(Materials provided):
■ ■ ■ ■ ■ ■ ■

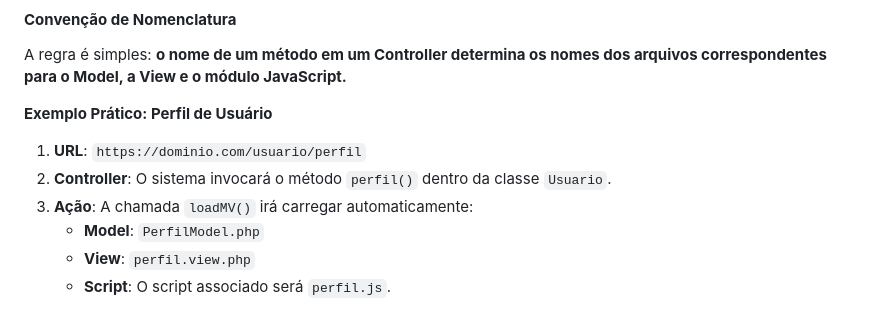
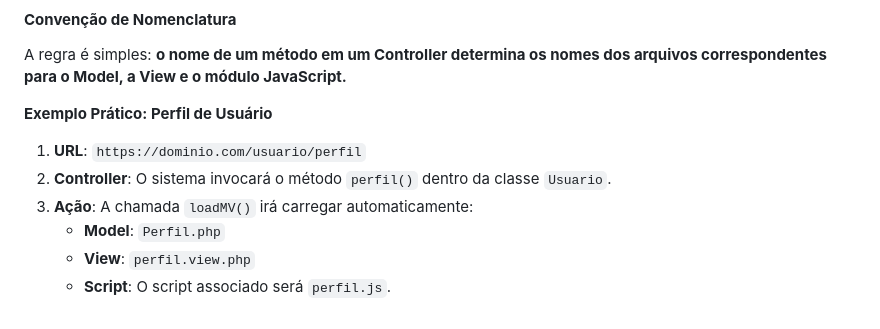
Before and after one commit to leandropersilva/gerenciador_financeiro, a Markdown page: README.md, the part around the change. Drawn GitHub-style.

Commit message:
correções readme

```diff
--- a/README.md
+++ b/README.md
@@ -84,6 +84,6 @@ A regra é simples: **o nome de um método em um Controller determina os nomes d
 1.  **URL**: `https://dominio.com/usuario/perfil`
 2.  **Controller**: O sistema invocará o método `perfil()` dentro da classe `Usuario`.
 3.  **Ação**: A chamada `loadMV()` irá carregar automaticamente:
-    *   **Model**: `PerfilModel.php`
+    *   **Model**: `Perfil.php`
     *   **View**: `perfil.view.php`
     *   **Script**: O script associado será `perfil.js`.
```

■ ■ ■ ■ ■ ■ ■

(What the task asks):
A faithful copy is needed: reproduce all of the data above, leaving the pictures out.

(Finished task):
Before and after one commit to leandropersilva/gerenciador_financeiro, a Markdown page: README.md, the part around the change. Drawn GitHub-style.

Commit message:
correções readme

```diff
--- a/README.md
+++ b/README.md
@@ -84,6 +84,6 @@ A regra é simples: **o nome de um método em um Controller determina os nomes d
 1.  **URL**: `https://dominio.com/usuario/perfil`
 2.  **Controller**: O sistema invocará o método `perfil()` dentro da classe `Usuario`.
 3.  **Ação**: A chamada `loadMV()` irá carregar automaticamente:
-    *   **Model**: `PerfilModel.php`
+    *   **Model**: `Perfil.php`
     *   **View**: `perfil.view.php`
     *   **Script**: O script associado será `perfil.js`.
```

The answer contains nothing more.